TASK REQUIREMENTS: Please print every record below exactly as it appears, but leave out the pictures.
======== GIVEN DATA
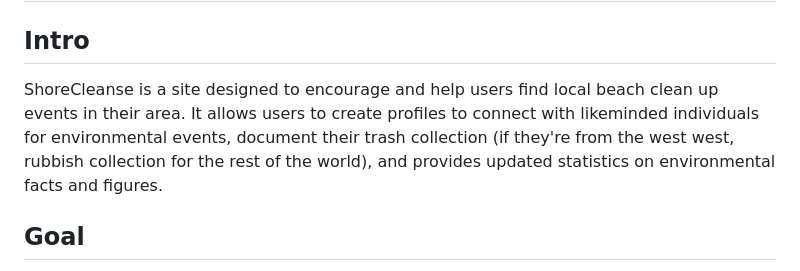
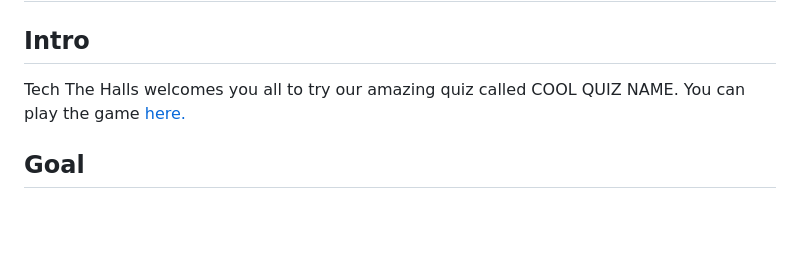
Before and after one commit to Dekeypetey40/Quizmas-Quest, a Markdown page: README.md, the part around the change. Drawn GitHub-style; blank space fills up the shorter version.

Commit message:
Add deployed link to readme

```diff
--- a/README.md
+++ b/README.md
@@ -11,7 +11,7 @@ The project is deployed and can be accessed at [here](https://shore-cleanse-0fb5
 
 # ABOUT SUBMISSION
 ## Intro
-ShoreCleanse is a site designed to encourage and help users find local beach clean up events in their area. It allows users to create profiles to connect with likeminded individuals for environmental events, document their trash collection (if they're from the west west, rubbish collection for the rest of the world), and provides updated statistics on environmental facts and figures.
+Tech The Halls welcomes you all to try our amazing quiz called COOL QUIZ NAME. You can play the game [here.](https://dekeypetey40.github.io/hackathon-team-11/)
 
 ## Goal
 The goal of this project is to produce a functioning piece of technology that will benefit a greener tomorrow.
```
================
FINISHED TASK:
Before and after one commit to Dekeypetey40/Quizmas-Quest, a Markdown page: README.md, the part around the change. Drawn GitHub-style; blank space fills up the shorter version.

Commit message:
Add deployed link to readme

```diff
--- a/README.md
+++ b/README.md
@@ -11,7 +11,7 @@ The project is deployed and can be accessed at [here](https://shore-cleanse-0fb5
 
 # ABOUT SUBMISSION
 ## Intro
-ShoreCleanse is a site designed to encourage and help users find local beach clean up events in their area. It allows users to create profiles to connect with likeminded individuals for environmental events, document their trash collection (if they're from the west west, rubbish collection for the rest of the world), and provides updated statistics on environmental facts and figures.
+Tech The Halls welcomes you all to try our amazing quiz called COOL QUIZ NAME. You can play the game [here.](https://dekeypetey40.github.io/hackathon-team-11/)
 
 ## Goal
 The goal of this project is to produce a functioning piece of technology that will benefit a greener tomorrow.
```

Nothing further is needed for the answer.